The Phantom of the Opera

Le Fantôme de l'Opéra

Poisoned Pen Press
January 2, 2022 January 10, 2022

Every night at the Palais Garnier, hundreds of guests sit on the edge of velvet-covered seats, waiting for prima donna La Carlotta to take the stage. But when her voice fails her, La Carlotta is replaced with unknown understudy Christine Daaé, a young soprano whose vibrant singing fills every corner of the house and wins her a slew of admirers, including an old childhood friend who soon professes his love for her. But unknown to Christine is another man, who lurks out of sight behind the heavy curtains of the opera, who can move about the building undetected, who will do anything to make sure Christine will keep singing just for him…
This curated edition of The Phantom of the Opera, based on the original 1911 English translation by Alexander Teixeira de Mattos, brings an iconic story of love and obsession to today's readers and illuminates the timeless appeal of Leroux's masterpiece.

About the book

First book of the year. As a first reading, I decided to immerse myself in the classics and read The Phantom of the Opera. For various reasons. First of all my favorite skater played this music and since I can’t find the movie, I decided to read the story. Second is the favorite book of a booktuber that I follow and I wanted to see why.

Poor unfortunate Erik! Should we feel sorry for him? Should we curse him? He was just asking to be someone, like everyone else! He had a heart capable of holding the whole world, but he had to settle for a cave.

This sentence is, perhaps, what resemble the most of the phantom of the opera, also because the many cinematographic transpositions that make the phantom much more human than it is in the book. I have never seen any movies, but I suspected that the book was a bit of the usual “the man with physical disabilities who falls in love with a woman and does everything to make the girl fall in love with him”. And even if I like it as a scenario, if built well, I’m happy to say that this doesn’t happen here. The phantom of the opera is a criminal who does everything to appear normal, but who in the end shows his madness.

What I think

It can be said that his madness was born of concrete facts, his being rejected by his family for his ugliness gave birth to what ultimately became the phantom of the opera, so you can’t blame Erik without understanding his life. And that’s what I like about the book. The fact that in the end Erik was an outcast from society because he did not meet the standards of the time (and even nowadays even if the “ugliness” or physical impairments have become something else). If you forget what he did, you can see an outcast who falls in love and it’s right that even those who are not part of society for various reasons (often due to society itself) can have a normal life, create a family, but if you look at it all, you know that it’s how he got there that is wrong. While it is right that everyone can love, it is not right to force someone to love someone. While it is right that everyone in the world has the right to start a family, you cannot force someone who doesn’t want to be a children cooker to have a family and unfortunately this still happens often nowadays.

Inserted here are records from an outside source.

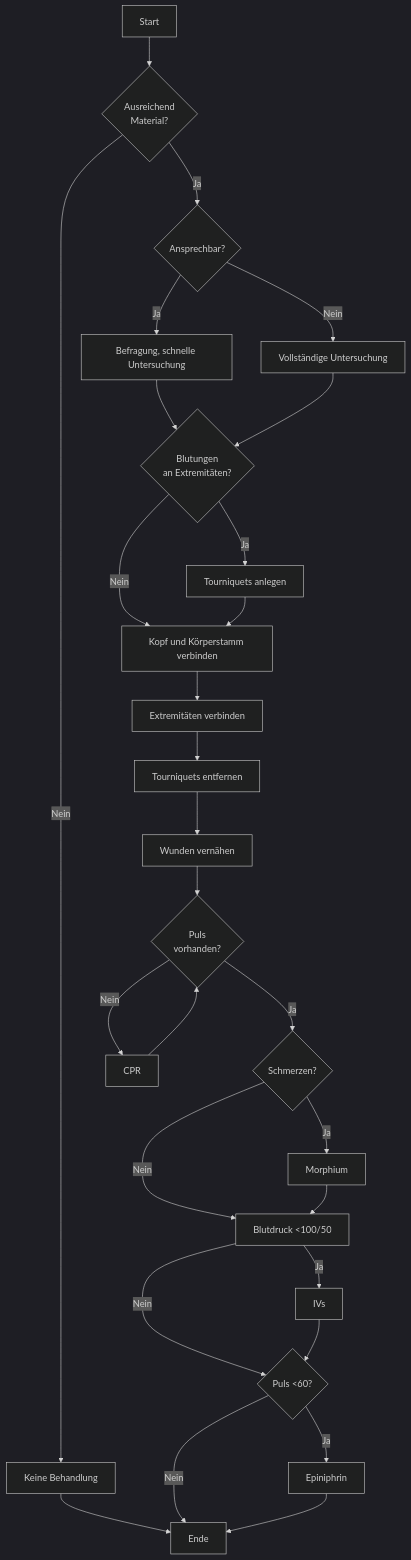
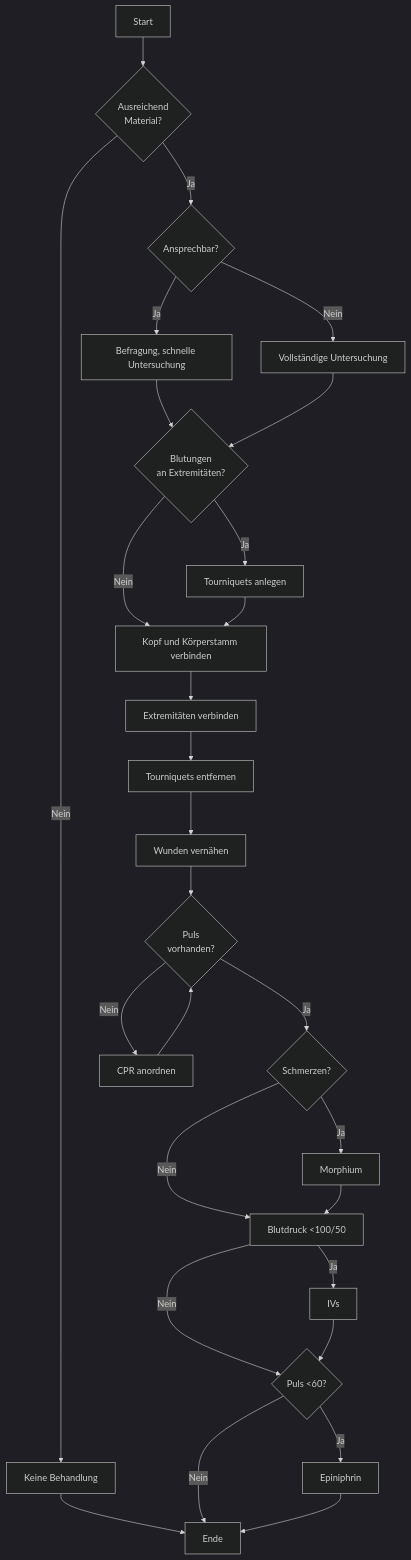
One commit to inten-gg/wiki changed the second of 2 diagrams in arma3/ace3-medical.md. Above: the diagram before and after it, drawn with Mermaid (dark theme). The commit also changed other lines of this file, not shown here.

Commit message:
docs: update arma3/ace3-medical

````diff
--- a/arma3/ace3-medical.md
+++ b/arma3/ace3-medical.md
@@ -101,30 +101,30 @@
 ```mermaid
 flowchart TD
     Start[Start] --> Material{Ausreichend\nMaterial?}
     Material -- Ja --> Ansprechbar{Ansprechbar?}    
     Material -- Nein --> Nope[Keine Behandlung]
     Nope --> Ende
     Ansprechbar -- Ja --> Question[Befragung, schnelle Untersuchung]    
     Ansprechbar -- Nein --> CompleteSearch[Vollständige Untersuchung]
     Question --> VieleBlutungen
     CompleteSearch --> VieleBlutungen{Blutungen\nan Extremitäten?}
     VieleBlutungen -- Ja --> Tourniquets[Tourniquets anlegen]
     VieleBlutungen -- Nein --> Torso[Kopf und Körperstamm verbinden]
     Tourniquets --> Torso
     Torso --> Extreminaeten[Extremitäten verbinden]
     Extreminaeten --> TourniquetsDel[Tourniquets entfernen]
     TourniquetsDel --> Stitch[Wunden vernähen]
     Stitch --> PulsAfterStitch{Puls\nvorhanden?}
     PulsAfterStitch -- Ja --> Pain{Schmerzen?}
-    PulsAfterStitch -- Nein --> CPR
+    PulsAfterStitch -- Nein --> CPR[CPR anordnen]
     CPR --> PulsAfterStitch
     Pain -- Ja --> Morphium
     Pain -- Nein --> BloodPressure[Blutdruck <100/50]
     Morphium --> BloodPressure
     BloodPressure -- Ja --> IVs    
     BloodPressure -- Nein --> PulseAfterBloodPressure{Puls <60?}
     IVs --> PulseAfterBloodPressure
     PulseAfterBloodPressure -- Ja --> Epiniphrin
     PulseAfterBloodPressure -- Nein --> Ende
     Epiniphrin --> Ende    
 ```  
````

The book has many food for thought and is ideal for creating debates. I liked it even though I perhaps preferred the Disney version with the happy ending for the phantom (you know, I’m a sucker for the “damned” who comes to his senses, if done right).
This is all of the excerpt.